» BRIEF:
Check every line of the records below for the string "name" and copy the ones that have it.

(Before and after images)
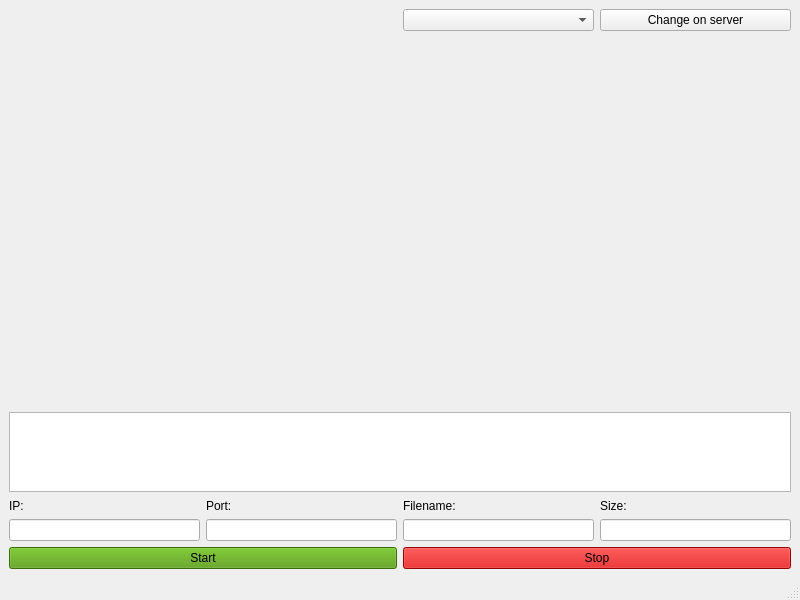
The window that User Interfaces/gui_for_client.ui (anisimovih/TCP-channel-bandwidth-meter) describes before a commit, drawn with Qt 5.
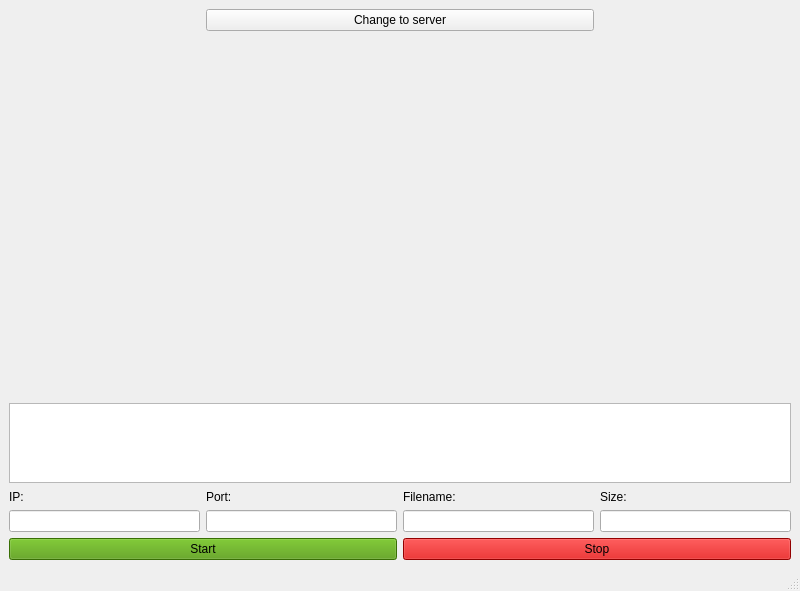
The same window after the commit.

Commit message: added server part

```diff
--- a/User Interfaces/gui_for_client.ui
+++ b/User Interfaces/gui_for_client.ui
@@ -7,7 +7,7 @@
     <x>0</x>
     <y>0</y>
     <width>800</width>
-    <height>600</height>
+    <height>591</height>
    </rect>
   </property>
   <property name="windowTitle">
@@ -17,6 +17,9 @@
    <layout class="QHBoxLayout" name="horizontalLayout">
     <item>
      <layout class="QGridLayout" name="gridLayout">
+      <property name="verticalSpacing">
+       <number>6</number>
+      </property>
       <item row="5" column="0" colspan="2">
        <widget class="QPushButton" name="start_button">
         <property name="styleSheet">
@@ -114,16 +117,19 @@
       <item row="4" column="3">
        <widget class="QLineEdit" name="entered_size"/>
       </item>
-      <item row="0" column="3">
-       <widget class="QPushButton" name="pushButton">
+      <item row="0" column="1" colspan="2">
+       <widget class="QPushButton" name="change_to_server_button">
+        <property name="maximumSize">
+         <size>
+          <width>400</width>
+          <height>16777215</height>
+         </size>
+        </property>
         <property name="text">
-         <string>Change on server</string>
+         <string>Change to server</string>
         </property>
        </widget>
       </item>
-      <item row="0" column="2">
-       <widget class="QComboBox" name="cleint_server_choice"/>
-      </item>
      </layout>
     </item>
    </layout>
```
The commit also changes 8 other files.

» RESPONSE:
   <property name="windowTitle">
    <layout class="QHBoxLayout" name="horizontalLayout">
      <layout class="QGridLayout" name="gridLayout">
+      <property name="verticalSpacing">
        <widget class="QPushButton" name="start_button">
         <property name="styleSheet">
        <widget class="QLineEdit" name="entered_size"/>
-       <widget class="QPushButton" name="pushButton">
+       <widget class="QPushButton" name="change_to_server_button">
+        <property name="maximumSize">
         <property name="text">
-       <widget class="QComboBox" name="cleint_server_choice"/>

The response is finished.